I would like to introduce my readers to an old friend that I have had the good fortune to get reacquainted with recently. His name is Aaron Dworkin and he is the founder and president of the Sphynx Organization, a non-profit group that helps black and latino students find a place in the world of classical music through the funding of outreach and educational programs, scholarships and internships. I lost track of Aaron and have been out of touch with him for the past 10 years or so and I’m very pleased to find him again, and to see that he has followed through on his extraordinary promise.
Aaron is a unique person.
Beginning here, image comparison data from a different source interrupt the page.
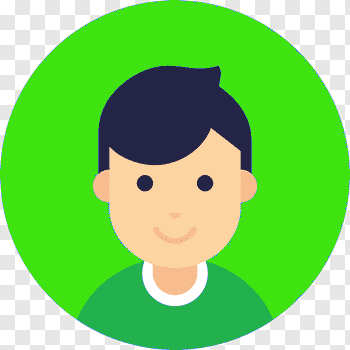
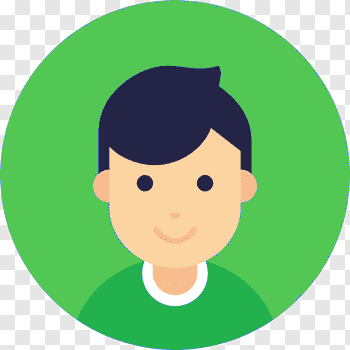
Changed green color tone

diff --git a/FastFood/MainWindow.xaml b/FastFood/MainWindow.xaml
@@ -6,7 +6,7 @@
     xmlns:local="clr-namespace:FastFood" mc:Ignorable="d" WindowStartupLocation="CenterScreen" Title="Inicio de sesión" Height="550" Width="400" ResizeMode="CanMinimize">
     <Grid>
         <Label Content="Inicio de sesión" HorizontalAlignment="Left" Margin="10,10,0,0" VerticalAlignment="Top" FontSize="24" FontWeight="Bold"/>
-        <Rectangle Fill="#FF57DA57" HorizontalAlignment="Left" Height="27" Margin="0,19.5,0,0" VerticalAlignment="Top" Width="7"/>
+        <Rectangle Fill="#FF53C753" HorizontalAlignment="Left" Height="27" Margin="0,19.5,0,0" VerticalAlignment="Top" Width="7"/>
         <TextBox x:Name="usernameInput" Height="26" Margin="102,273,102,0" KeyUp="Login_EnterKey" TextWrapping="Wrap" VerticalAlignment="Top" Background="#FFA7DEC0" FontSize="14" />
         <Label Content="Nombre de usuario" HorizontalAlignment="Left" Margin="102,244,0,0" VerticalAlignment="Top" FontStyle="Italic" Width="128" Padding="0,5,5,5" FontSize="14"/>
         <PasswordBox x:Name="passwordInput" Height="26" Margin="102,339,102,0" KeyUp="Login_EnterKey" VerticalAlignment="Top" Background="#FFA7DEC0" FontSize="14"/>
@@ -19,7 +19,7 @@
                 </RadialGradientBrush>
             </Image.OpacityMask>
         </Image>
-        <Button Content="Iniciar sesión" Margin="117,409,117,0" VerticalAlignment="Top" Click="Login_ButtonClick" Background="#FF57DA57" Foreground="White" BorderBrush="#FF57DA57" Height="40" FontWeight="Bold" FontSize="12.5">
+        <Button Content="Iniciar sesión" Margin="117,409,117,0" VerticalAlignment="Top" Click="Login_ButtonClick" Background="#FF53C753" Foreground="White" BorderBrush="#FF53C753" Height="40" FontWeight="Bold" FontSize="12.5">
             <Button.BitmapEffect>
                 <DropShadowBitmapEffect Color="Black" Direction="0" Softness="1" ShadowDepth="0" Opacity="0.2" />
             </Button.BitmapEffect>

diff --git a/readme.md b/readme.md
@@ -15,7 +15,7 @@ One of those things that FastFood can do is manage the tables that are inside yo
 
 ## Screenshots
 
-<img src="https://i.imgur.com/Ahqhyv9.png" width="256">
+<img src="https://i.imgur.com/UGuD4wS.png" width="256">
 
 ## How to begin?
 
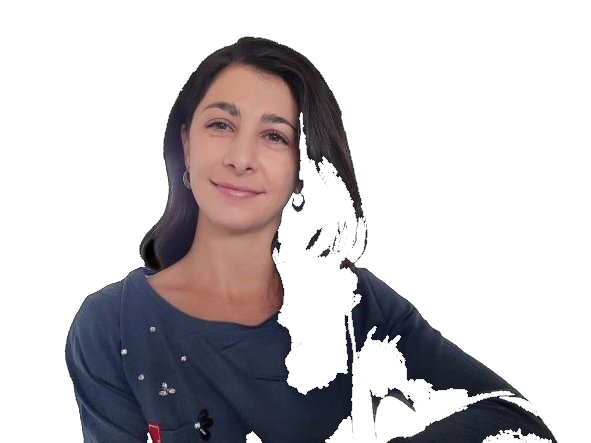
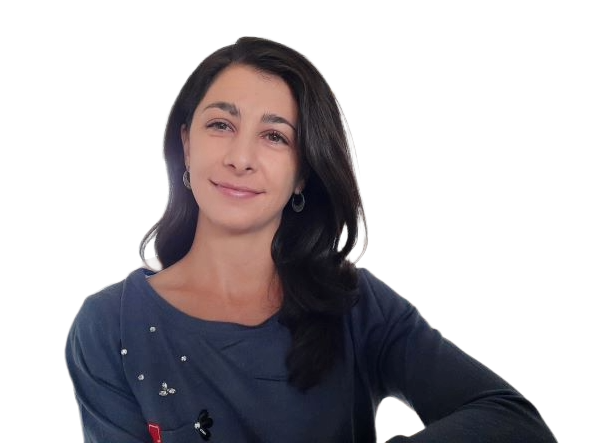
Fix spacing between vertical dividers and text, update Lucía photo
Add left padding to values and why-cards so text doesn't sit flush
against vertical border lines. Replace Lucía's portrait with the
correct background-removed transparent version.

diff --git a/index.html b/index.html
@@ -242,6 +242,7 @@
   .value{
     padding:28px 36px 28px 0;border-right:1px solid var(--line);
   }
+  .value + .value{padding-left:36px}
   .value:last-child{border-right:0;padding-right:0}
   @media (max-width:920px){
     .value:nth-child(2n){border-right:0;padding-right:0}
@@ -250,6 +251,7 @@
   }
   @media (max-width:560px){
     .value{border-right:0;padding:24px 0;border-bottom:1px solid var(--line)}
+    .value + .value{padding-left:0}
     .value:last-child{border-bottom:0}
   }
   .value .arr{font-family:'DM Serif Display';color:var(--teal);font-size:22px;font-style:italic;display:block;margin-bottom:10px}
@@ -324,6 +326,7 @@
   @media (max-width:920px){.why-grid{grid-template-columns:1fr 1fr}}
   @media (max-width:560px){.why-grid{grid-template-columns:1fr}}
   .why-card{padding:36px 44px 36px 0;border-right:1px solid var(--line)}
+  .why-card + .why-card{padding-left:44px}
   .why-card:last-child{border-right:0;padding-right:0}
   @media (max-width:920px){
     .why-card:nth-child(2){border-right:0;padding-right:0}
@@ -331,6 +334,7 @@
   }
   @media (max-width:560px){
     .why-card{border-right:0;padding:28px 0;border-bottom:1px solid var(--line)}
+    .why-card + .why-card{padding-left:0}
     .why-card:last-child{border-bottom:0}
   }
   .why-num{font-family:'DM Serif Display';font-size:64px;line-height:1;color:var(--teal)}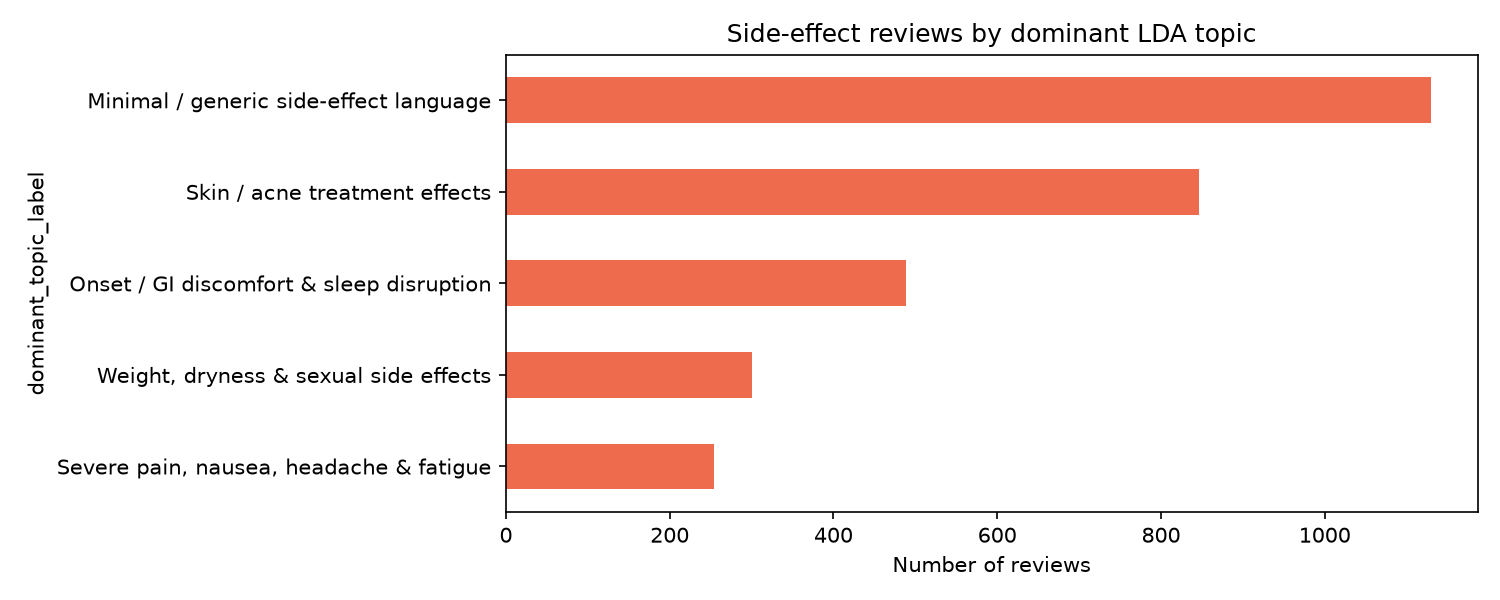
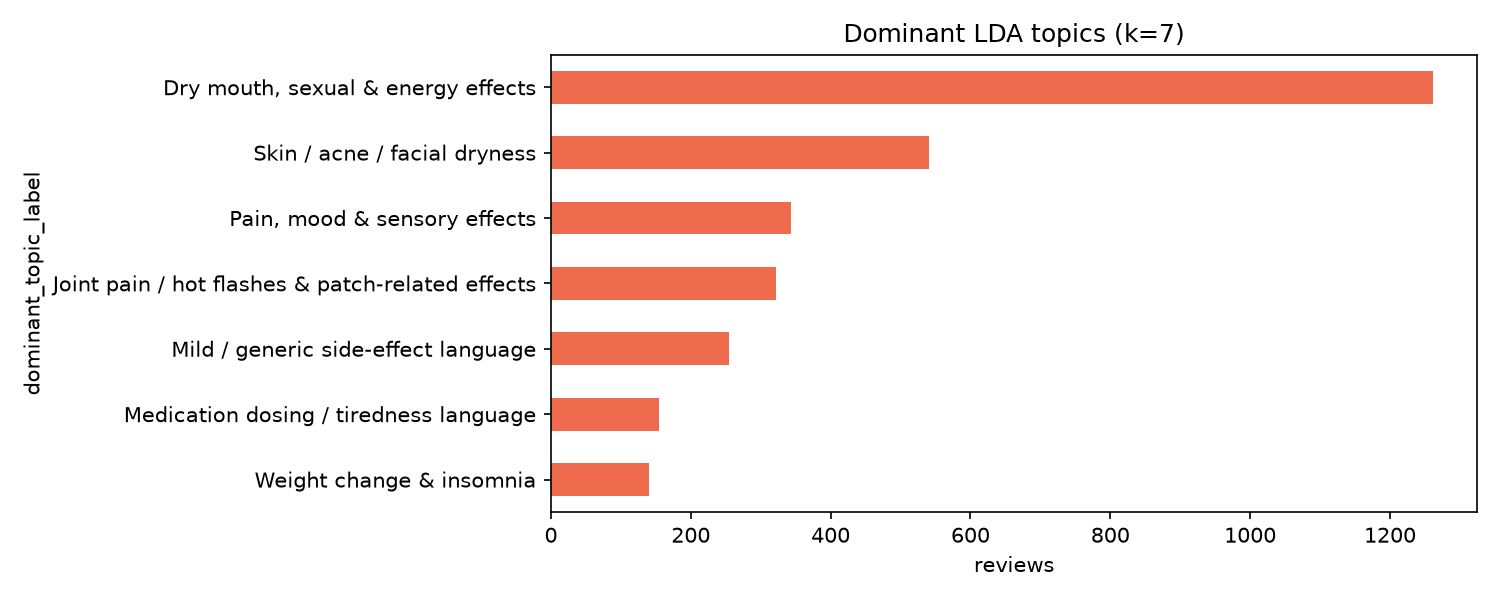
Pin Model 2 to k=7 and relabel topics from development keywords
Fix LDA selection at seven topics with manual labels matching the
development-machine keyword sets, stabilize c_v with processes=1,
and refresh Streamlit recommendations for topics 0–6.

diff --git a/app/streamlit_app.py b/app/streamlit_app.py
@@ -366,12 +366,12 @@ else:
                             "suggestion": suggestion,
                         }
                     )
-                    warn = tid == 2  # severe systemic topic
+                    warn = tid in {0, 5, 6}  # higher-concern themes in k=7 labeling
                     card(
                         f"<b>Topic {tid}: {tip_block.get('label', label)}</b> "
                         f"(score {p:.0%})<br/>{suggestion}",
                         warn=warn,
-                        ok=(tid == 1),
+                        ok=(tid == 2),
                     )
 
                 chart_df = pd.DataFrame(rows).set_index("label")["probability"]
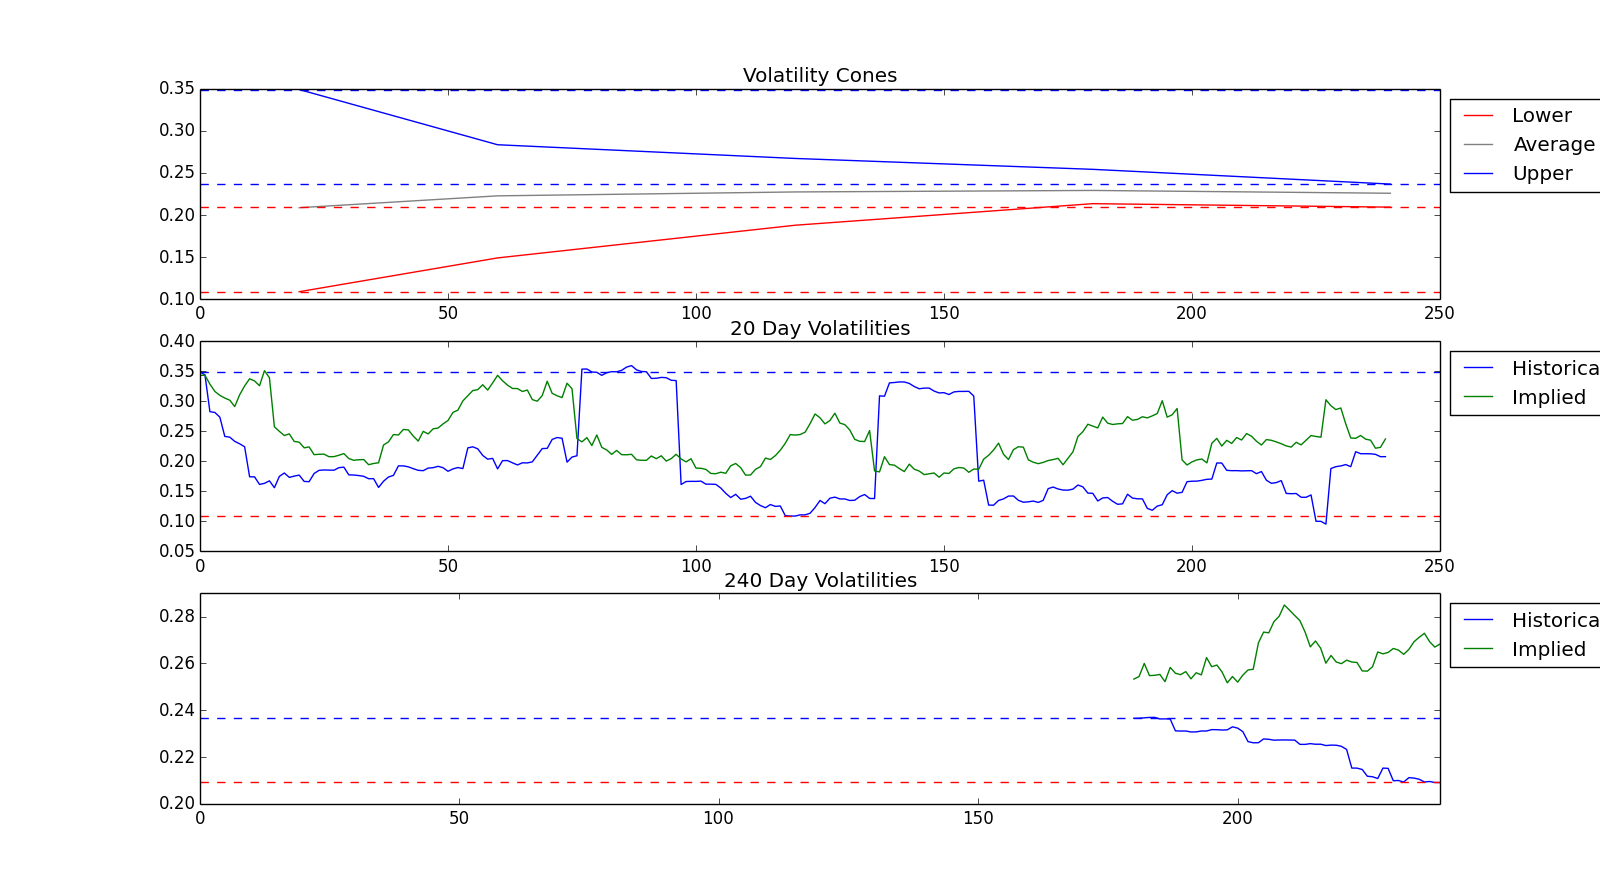
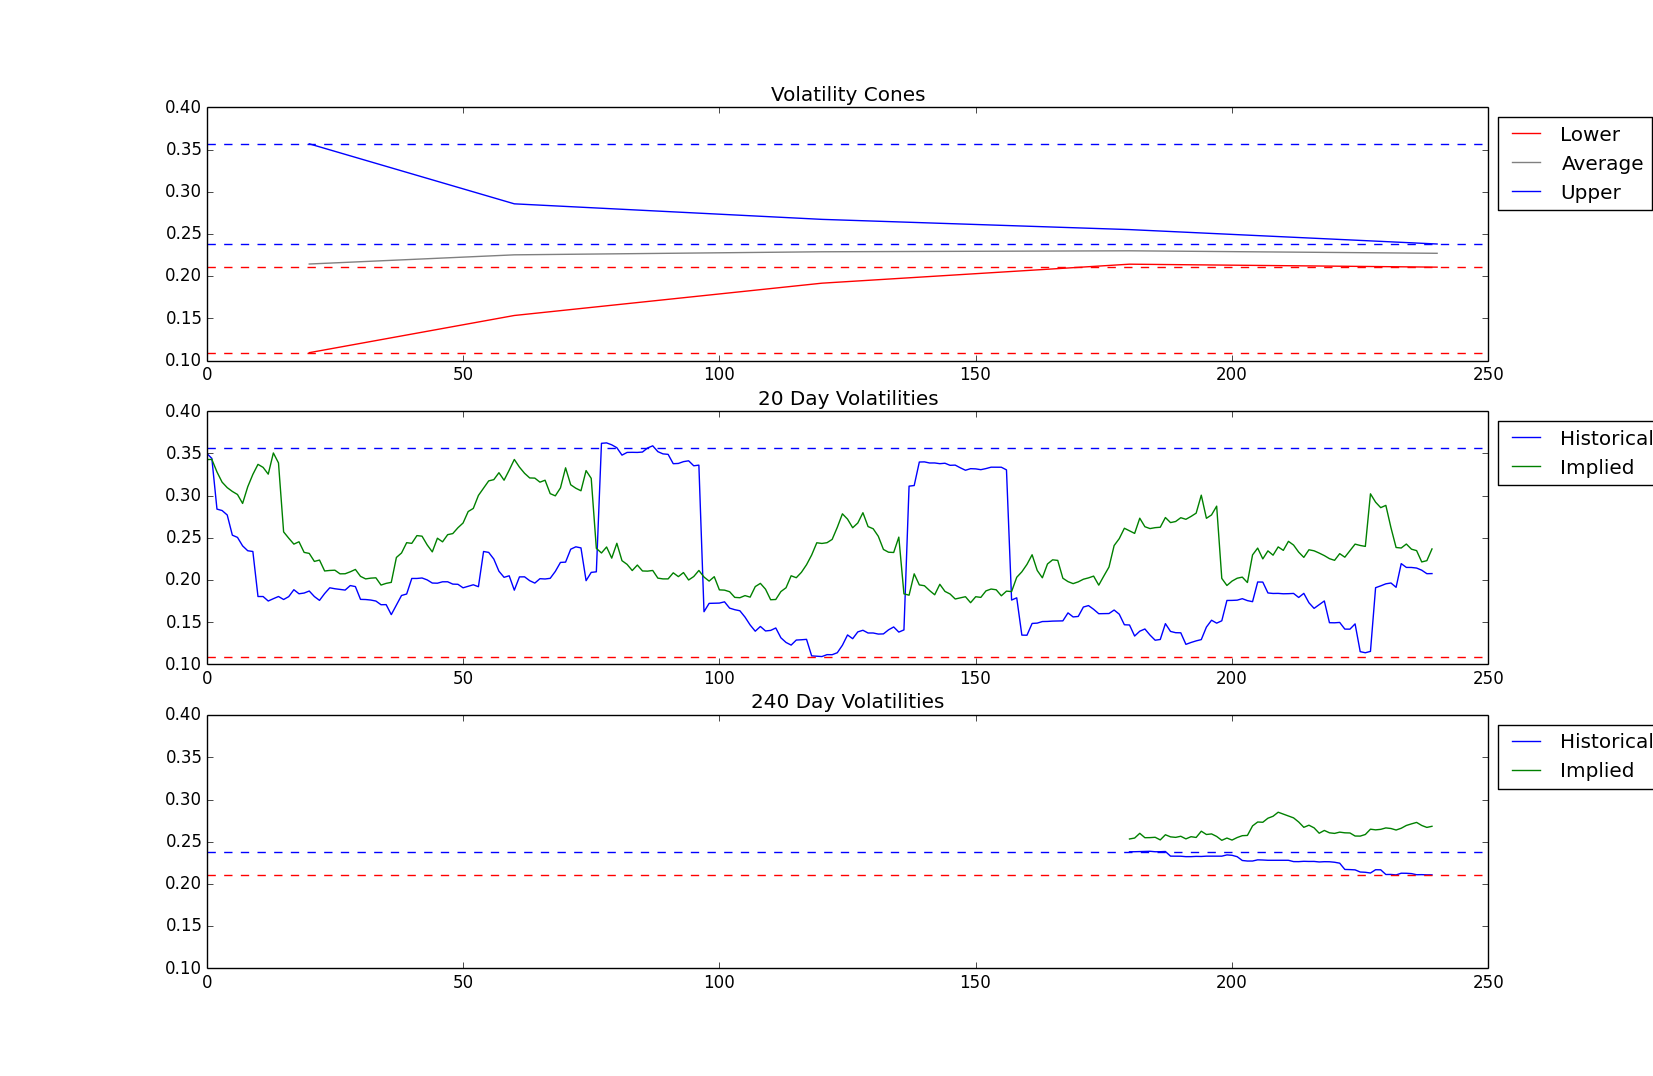
Refined image and brought axes in charts in line with one another

diff --git a/python/cones/volatility_cones.py b/python/cones/volatility_cones.py
@@ -53,6 +53,8 @@ def main():
     axhline(lower[0], linestyle='dashed', color='red')
     axhline(upper[0], linestyle='dashed', color='blue')
     ax2.set_title('20 Day Volatilities')
+    ax2.set_xlim(ax1.get_xlim())
+    ax2.set_ylim(ax1.get_ylim())
     legend(bbox_to_anchor=(1., 1.), loc=2)
 
     # We only want to plot implied vol. where we have a value for historical
@@ -64,8 +66,8 @@ def main():
     axhline(lower[-1], linestyle='dashed', color='red')
     axhline(upper[-1], linestyle='dashed', color='blue')
     ax3.set_title('240 Day Volatilities')
-    # Ensure x-axis is not truncated in chart
-    ax3.set_xlim(left=x[0], right=x[-1])
+    ax3.set_xlim(ax1.get_xlim())
+    ax3.set_ylim(ax1.get_ylim())
     legend(bbox_to_anchor=(1., 1.), loc=2)
     show()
As a black man who was adopted and raised by a white family, he has viewed race relations from a vantage point few of us have experienced. He has expressed his vision in music and poetry, including one book called They Said I Wasn’t Really Black. He has also recorded a couple of CDs that blend together classical music with spoken word and poetry into a new form he calls Classispeak.
I first met Aaron in the late 1980s when we worked together for an environmental organization in Michigan for a summer while I was in college. He and I became friends, along with his future wife, Carrie, and another guy there named Chris. I could regale you with stories of the fun we had, but one sticks out in my mind…
In the early 90s, Aaron and Carrie had moved to Pennsylvania. One weekend they came back to Michigan and Chris and I got together with them for an evening. We went to dinner and then to the comedy club, which had a special show that night called the Nasty Girls (they still tour as the Untamed Shrews, I believe) – 3 female comics who were about as raunchy as it gets. Well I decided that I was going to make this a memorable experience for them. One of the Nasty Girls had a bit in her act where she would bring a man up from the audience, and she would proceed to spank him for everything men do wrong. Women in the audience would yell out what men do wrong and she’d take it out on the poor “volunteer” who didn’t know what he was getting himself into. Since I knew the woman who did this, I hatched a plot.
Well, she took him up on stage and she beat his ass like a redheaded stepchild. She had him over her lap and the audience was really into it. She’d say, “What do men do wrong, ladies?”, and the women would yell things out. “They lie to us”, one would yell. “Yeah, they do”, she’d yell back – WHAM – “They say they’re gonna call and they don’t” – WHAM. Poor Chris took the brunt of this fevered, angry group of women in the audience, who did everything short of scream, “Give us Barrabas!”. I’m not sure what was more red by the time it was over, his behind or his face.
When Aaron and Carrie moved back to Michigan, they started a small, independent literary magazine called The Bard, and they asked me if I would be interested in being the only monthly columnist in it. I was just getting out of the comedy business at the time and this was a good way for me to continue to rant and rave without living that nomadic and poverty-stricken lifestyle, so I quickly accepted. To bring this story full circle, that column was called Dispatches from the Culture Wars.
P.S. Chris never did get me back for that. And in case he reads this, I’d just like to say it’s because he’s just not clever enough and as a result he is now, and will always be, my bitch. 🙂